Task item
Would you print out all of the data exactly and keep the pictures out of it?

Study material
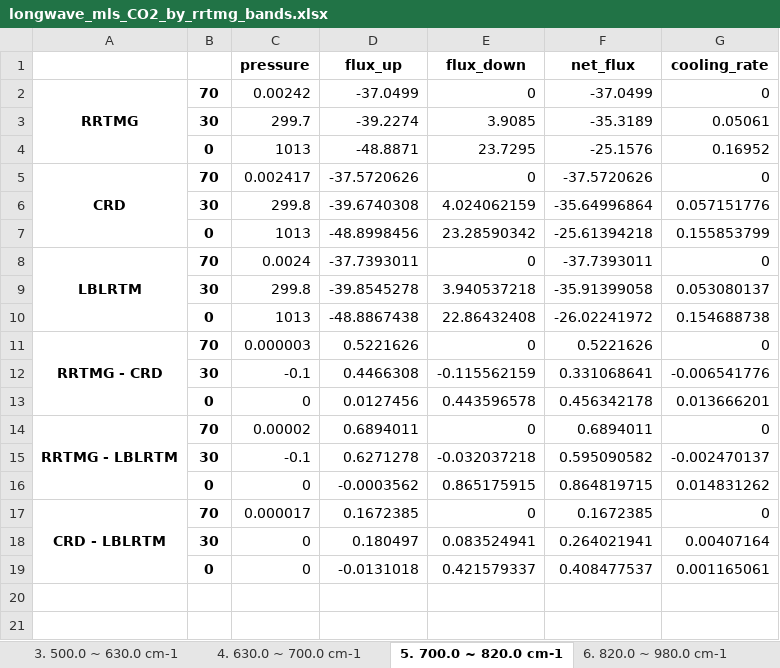
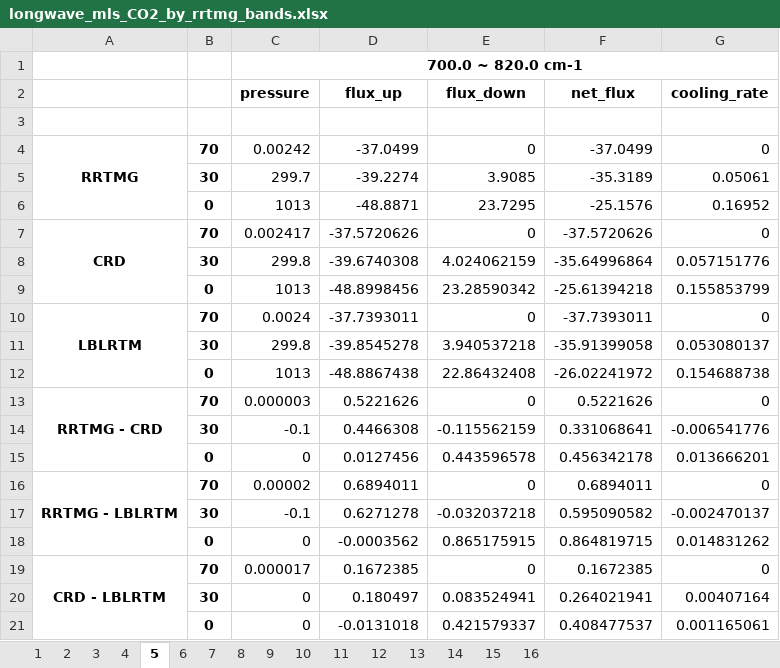
Before and after one commit to qAp/offline_radiation_notebooks, an Excel workbook: longwave/longwave_mls_CO2_by_rrtmg_bands.xlsx, sheet 5, drawn as a sheet; values as stored, in another font and other column widths than the file's, no borders; the diff names each change by its address in the sheet, - before the commit and + after, or states it on an @@ line.

```diff
--- a/longwave/longwave_mls_CO2_by_rrtmg_bands.xlsx (sheet 5)
+++ b/longwave/longwave_mls_CO2_by_rrtmg_bands.xlsx (sheet 5)
-sheet tab: 3. 500.0 ~ 630.0 cm-1
+sheet tab: 3
-sheet tab: 4. 630.0 ~ 700.0 cm-1
+sheet tab: 4
-sheet tab: 5. 700.0 ~ 820.0 cm-1
+sheet tab: 5
-sheet tab: 6. 820.0 ~ 980.0 cm-1
+sheet tab: 6
+row 1:  |  | 700.0 ~ 820.0 cm-1
+row 3: (empty)
```
Also changed, not shown: sheet 13, sheet 14, sheet 4, sheet 7, sheet 3, sheet 6, 9 more sheets, other sheet tabs, longwave/longwave_mls_CO2_by_clirad_bands.xlsx, longwave/longwave_mls_CO2_total.xlsx, 1 other file.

Solution to this task
Before and after one commit to qAp/offline_radiation_notebooks, an Excel workbook: longwave/longwave_mls_CO2_by_rrtmg_bands.xlsx, sheet 5, drawn as a sheet; values as stored, in another font and other column widths than the file's, no borders; the diff names each change by its address in the sheet, - before the commit and + after, or states it on an @@ line.

```diff
--- a/longwave/longwave_mls_CO2_by_rrtmg_bands.xlsx (sheet 5)
+++ b/longwave/longwave_mls_CO2_by_rrtmg_bands.xlsx (sheet 5)
-sheet tab: 3. 500.0 ~ 630.0 cm-1
+sheet tab: 3
-sheet tab: 4. 630.0 ~ 700.0 cm-1
+sheet tab: 4
-sheet tab: 5. 700.0 ~ 820.0 cm-1
+sheet tab: 5
-sheet tab: 6. 820.0 ~ 980.0 cm-1
+sheet tab: 6
+row 1:  |  | 700.0 ~ 820.0 cm-1
+row 3: (empty)
```
Also changed, not shown: sheet 13, sheet 14, sheet 4, sheet 7, sheet 3, sheet 6, 9 more sheets, other sheet tabs, longwave/longwave_mls_CO2_by_clirad_bands.xlsx, longwave/longwave_mls_CO2_total.xlsx, 1 other file.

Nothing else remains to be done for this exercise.